How fast is Google fiber? Try 100x faster than the 10Mbps average. That's right, Google Fiber delivers speeds of up to 1gbps. Fiber is also a bargain when compared to traditional internet plans from companies such as Time Warner, Comcast, Verizon and AT&T. Plans start at just $0.00. You read that right, Google Fiber is free (but throttled to 5mbps.) The 1gbps service costs $70 a month and an internet plus TV bundle comes in at $120 month. A one time construction fee of $30 is also applied to your order.

Why is increasing internet speeds so important? Kevin Lo, general manager of Google Fiber, addressed this very issue during a conference call with reporters on Wednesday.

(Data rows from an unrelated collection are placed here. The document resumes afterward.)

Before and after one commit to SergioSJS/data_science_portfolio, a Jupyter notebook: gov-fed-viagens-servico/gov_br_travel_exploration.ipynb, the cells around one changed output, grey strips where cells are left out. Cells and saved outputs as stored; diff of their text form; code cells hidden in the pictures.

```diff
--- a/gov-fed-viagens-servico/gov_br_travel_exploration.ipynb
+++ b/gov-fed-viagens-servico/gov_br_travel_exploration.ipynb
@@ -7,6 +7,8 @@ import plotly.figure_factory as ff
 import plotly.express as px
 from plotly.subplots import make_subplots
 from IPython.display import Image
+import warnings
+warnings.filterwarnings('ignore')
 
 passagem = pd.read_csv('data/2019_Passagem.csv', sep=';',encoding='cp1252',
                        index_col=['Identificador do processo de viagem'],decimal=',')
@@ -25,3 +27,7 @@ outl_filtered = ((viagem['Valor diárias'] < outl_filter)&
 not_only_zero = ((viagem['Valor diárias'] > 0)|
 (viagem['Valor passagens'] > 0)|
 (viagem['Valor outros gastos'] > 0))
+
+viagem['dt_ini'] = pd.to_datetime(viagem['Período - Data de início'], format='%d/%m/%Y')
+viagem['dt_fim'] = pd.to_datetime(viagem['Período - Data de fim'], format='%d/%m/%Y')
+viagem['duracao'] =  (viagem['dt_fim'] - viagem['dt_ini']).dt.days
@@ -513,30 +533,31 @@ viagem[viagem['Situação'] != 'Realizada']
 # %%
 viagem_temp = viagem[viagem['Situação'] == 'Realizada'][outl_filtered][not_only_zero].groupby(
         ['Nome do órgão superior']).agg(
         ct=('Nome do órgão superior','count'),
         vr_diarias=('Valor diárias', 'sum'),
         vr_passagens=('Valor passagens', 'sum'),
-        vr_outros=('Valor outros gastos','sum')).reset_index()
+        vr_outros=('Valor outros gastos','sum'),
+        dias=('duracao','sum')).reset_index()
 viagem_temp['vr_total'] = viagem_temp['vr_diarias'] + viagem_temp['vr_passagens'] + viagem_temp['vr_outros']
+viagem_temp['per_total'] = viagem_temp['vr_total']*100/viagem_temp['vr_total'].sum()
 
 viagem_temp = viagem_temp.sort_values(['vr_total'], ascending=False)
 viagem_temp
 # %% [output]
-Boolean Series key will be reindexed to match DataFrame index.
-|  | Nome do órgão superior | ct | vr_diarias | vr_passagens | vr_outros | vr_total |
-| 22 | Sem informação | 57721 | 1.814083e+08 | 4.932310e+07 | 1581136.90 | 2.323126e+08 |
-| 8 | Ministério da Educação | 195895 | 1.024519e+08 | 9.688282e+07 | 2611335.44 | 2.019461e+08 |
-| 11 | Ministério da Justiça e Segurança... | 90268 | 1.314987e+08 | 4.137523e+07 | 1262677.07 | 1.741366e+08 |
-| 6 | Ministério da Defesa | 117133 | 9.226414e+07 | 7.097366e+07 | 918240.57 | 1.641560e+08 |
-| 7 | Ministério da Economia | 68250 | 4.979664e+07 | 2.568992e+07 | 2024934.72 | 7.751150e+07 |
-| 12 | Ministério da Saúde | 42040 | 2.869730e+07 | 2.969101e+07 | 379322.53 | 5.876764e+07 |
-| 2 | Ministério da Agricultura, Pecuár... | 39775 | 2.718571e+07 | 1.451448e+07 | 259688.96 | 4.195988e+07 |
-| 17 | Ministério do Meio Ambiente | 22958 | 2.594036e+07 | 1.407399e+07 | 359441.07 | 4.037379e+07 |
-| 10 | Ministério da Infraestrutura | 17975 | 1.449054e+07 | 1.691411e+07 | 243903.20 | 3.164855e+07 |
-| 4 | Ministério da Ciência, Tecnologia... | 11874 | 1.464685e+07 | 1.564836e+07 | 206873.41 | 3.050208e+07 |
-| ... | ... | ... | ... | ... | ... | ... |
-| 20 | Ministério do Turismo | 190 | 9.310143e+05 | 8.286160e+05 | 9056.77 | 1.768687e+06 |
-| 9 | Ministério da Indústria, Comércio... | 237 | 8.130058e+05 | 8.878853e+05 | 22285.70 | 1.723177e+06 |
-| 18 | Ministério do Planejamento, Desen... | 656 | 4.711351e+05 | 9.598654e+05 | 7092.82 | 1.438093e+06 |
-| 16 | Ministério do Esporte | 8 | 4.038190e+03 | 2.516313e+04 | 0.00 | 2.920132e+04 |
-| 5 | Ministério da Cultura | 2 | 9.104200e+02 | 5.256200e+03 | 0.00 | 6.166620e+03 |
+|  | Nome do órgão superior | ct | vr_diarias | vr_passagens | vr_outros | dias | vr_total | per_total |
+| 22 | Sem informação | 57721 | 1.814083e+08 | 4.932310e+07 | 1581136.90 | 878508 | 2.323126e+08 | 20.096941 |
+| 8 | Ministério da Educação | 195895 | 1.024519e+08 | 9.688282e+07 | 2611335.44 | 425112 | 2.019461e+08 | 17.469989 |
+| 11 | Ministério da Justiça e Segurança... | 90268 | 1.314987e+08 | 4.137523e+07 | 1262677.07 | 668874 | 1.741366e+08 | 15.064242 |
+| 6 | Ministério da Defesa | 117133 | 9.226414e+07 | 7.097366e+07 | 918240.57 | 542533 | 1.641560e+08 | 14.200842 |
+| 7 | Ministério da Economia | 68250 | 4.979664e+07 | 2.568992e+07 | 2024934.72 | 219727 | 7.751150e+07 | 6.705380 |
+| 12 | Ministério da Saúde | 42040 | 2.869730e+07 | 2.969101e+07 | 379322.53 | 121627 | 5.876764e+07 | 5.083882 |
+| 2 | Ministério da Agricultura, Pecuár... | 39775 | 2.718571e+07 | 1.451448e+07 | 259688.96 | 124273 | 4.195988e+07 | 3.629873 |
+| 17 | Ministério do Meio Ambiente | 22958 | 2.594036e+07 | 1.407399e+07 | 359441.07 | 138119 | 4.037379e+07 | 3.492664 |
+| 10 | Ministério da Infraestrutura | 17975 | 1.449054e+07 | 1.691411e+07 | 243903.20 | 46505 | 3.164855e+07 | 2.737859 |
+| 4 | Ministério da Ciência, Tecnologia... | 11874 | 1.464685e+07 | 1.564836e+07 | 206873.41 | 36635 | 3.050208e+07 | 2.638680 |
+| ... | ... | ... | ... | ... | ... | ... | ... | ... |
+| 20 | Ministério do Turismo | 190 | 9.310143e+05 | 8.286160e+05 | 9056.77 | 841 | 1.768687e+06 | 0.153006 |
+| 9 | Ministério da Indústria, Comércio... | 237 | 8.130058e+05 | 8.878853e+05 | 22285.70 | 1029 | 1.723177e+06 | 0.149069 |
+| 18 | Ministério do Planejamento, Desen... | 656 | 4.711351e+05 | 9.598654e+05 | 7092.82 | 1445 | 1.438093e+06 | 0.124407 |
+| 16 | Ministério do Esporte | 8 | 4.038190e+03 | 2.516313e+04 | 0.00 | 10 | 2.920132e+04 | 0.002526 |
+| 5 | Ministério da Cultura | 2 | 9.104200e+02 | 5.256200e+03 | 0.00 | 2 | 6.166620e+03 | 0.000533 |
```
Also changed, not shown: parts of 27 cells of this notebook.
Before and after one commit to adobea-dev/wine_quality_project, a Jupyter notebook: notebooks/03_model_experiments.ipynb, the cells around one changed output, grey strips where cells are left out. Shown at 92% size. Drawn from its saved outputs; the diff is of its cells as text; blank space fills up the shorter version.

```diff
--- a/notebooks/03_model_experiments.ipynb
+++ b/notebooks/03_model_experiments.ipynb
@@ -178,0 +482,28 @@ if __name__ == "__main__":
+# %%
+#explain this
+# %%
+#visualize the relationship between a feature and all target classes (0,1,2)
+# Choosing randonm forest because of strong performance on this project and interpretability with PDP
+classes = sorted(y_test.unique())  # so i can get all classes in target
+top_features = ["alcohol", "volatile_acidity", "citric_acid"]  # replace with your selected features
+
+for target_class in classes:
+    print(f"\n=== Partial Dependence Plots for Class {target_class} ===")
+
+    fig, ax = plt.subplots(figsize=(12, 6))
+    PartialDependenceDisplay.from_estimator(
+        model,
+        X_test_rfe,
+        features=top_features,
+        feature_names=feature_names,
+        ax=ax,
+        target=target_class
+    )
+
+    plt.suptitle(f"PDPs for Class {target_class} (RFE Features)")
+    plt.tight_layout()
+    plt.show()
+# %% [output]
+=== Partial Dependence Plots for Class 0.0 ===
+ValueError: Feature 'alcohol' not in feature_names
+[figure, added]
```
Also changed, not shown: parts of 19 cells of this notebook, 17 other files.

"People do more and more of what they love on the web when speeds are fast, and they walk away when speeds are slow," Lo said.

The service is highly superior to anything currently in the U.S. today. So why don't you have fiber? It's a bear to roll out a cross-country network.

"We're acknowledging readily now that building a telecom network or fiber-optic network is a really big job," Mr. Lo said.

If things like ditches need to be dug to run fiber optic wire, traffic may get disrupted and people will get ticked off.

"One big push in one city can be enormously disruptive to a community that's not ready, both for residents and city officials," he added.

As Fiber is introduced in more and more cities nationwide other internet providers are beginning to lose their monopoly like status says Julian Castro, mayor of San Antonio.

"Competition is good in these local markets, and as providers have to compete, they lower their rates on traditional Internet speed and also improve their service offerings."

The 34 cities haven't been announced at this current point in time, though I bet San Antonio wants to be chosen badly. Other areas being considered are Raleigh-Durham in North Carolina. Lo hopes to announce the exact locales by the end of 2014.

Are you interested in getting Google Fiber web service as soon as it becomes available if your area? Let me know in the comments section below.